Stored items
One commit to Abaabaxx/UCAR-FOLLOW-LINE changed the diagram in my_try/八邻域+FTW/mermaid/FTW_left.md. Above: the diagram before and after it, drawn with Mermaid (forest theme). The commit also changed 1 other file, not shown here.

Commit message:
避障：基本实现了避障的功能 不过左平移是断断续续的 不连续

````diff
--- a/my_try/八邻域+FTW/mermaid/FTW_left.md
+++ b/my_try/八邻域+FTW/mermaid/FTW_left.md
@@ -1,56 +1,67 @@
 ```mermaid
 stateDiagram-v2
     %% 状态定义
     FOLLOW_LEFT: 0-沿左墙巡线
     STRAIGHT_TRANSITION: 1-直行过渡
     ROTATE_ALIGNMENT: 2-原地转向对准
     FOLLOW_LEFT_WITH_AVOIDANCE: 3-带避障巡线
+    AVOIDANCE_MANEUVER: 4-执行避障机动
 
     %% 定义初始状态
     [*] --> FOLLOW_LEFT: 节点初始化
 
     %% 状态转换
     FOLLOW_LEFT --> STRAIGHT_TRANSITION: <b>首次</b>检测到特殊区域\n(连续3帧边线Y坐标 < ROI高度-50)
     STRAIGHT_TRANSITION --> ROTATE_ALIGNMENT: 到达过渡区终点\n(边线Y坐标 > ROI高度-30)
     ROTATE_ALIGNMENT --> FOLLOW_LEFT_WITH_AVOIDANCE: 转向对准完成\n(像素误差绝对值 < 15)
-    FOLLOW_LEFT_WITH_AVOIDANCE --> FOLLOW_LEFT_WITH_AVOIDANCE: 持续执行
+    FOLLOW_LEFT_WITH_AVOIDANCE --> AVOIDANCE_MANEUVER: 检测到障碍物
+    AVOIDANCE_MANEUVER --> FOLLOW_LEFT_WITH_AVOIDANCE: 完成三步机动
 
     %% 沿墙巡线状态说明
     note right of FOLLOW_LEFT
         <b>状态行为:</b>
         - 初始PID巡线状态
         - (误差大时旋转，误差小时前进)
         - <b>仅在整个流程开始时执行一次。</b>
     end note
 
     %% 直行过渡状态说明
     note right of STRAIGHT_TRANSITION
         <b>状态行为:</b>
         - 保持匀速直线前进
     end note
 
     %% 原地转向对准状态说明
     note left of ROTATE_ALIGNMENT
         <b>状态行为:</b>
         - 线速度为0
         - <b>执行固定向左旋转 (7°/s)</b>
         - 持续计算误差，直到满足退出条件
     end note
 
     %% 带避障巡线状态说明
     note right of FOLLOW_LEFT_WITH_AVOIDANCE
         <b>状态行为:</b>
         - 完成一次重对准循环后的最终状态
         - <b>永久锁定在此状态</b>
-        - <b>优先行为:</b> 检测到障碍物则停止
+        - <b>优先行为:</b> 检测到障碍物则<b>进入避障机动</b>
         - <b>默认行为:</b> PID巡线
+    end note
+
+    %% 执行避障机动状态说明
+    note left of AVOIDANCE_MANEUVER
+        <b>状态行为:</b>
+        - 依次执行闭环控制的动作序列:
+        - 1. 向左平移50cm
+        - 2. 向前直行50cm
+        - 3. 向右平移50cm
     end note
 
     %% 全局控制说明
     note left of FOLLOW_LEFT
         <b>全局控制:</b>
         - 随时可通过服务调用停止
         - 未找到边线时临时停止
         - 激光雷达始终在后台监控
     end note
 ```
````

_WORK REQUEST:_ A single number is required: the count of lines in the data that include the string "right".

_OUTPUT BELOW:_ 3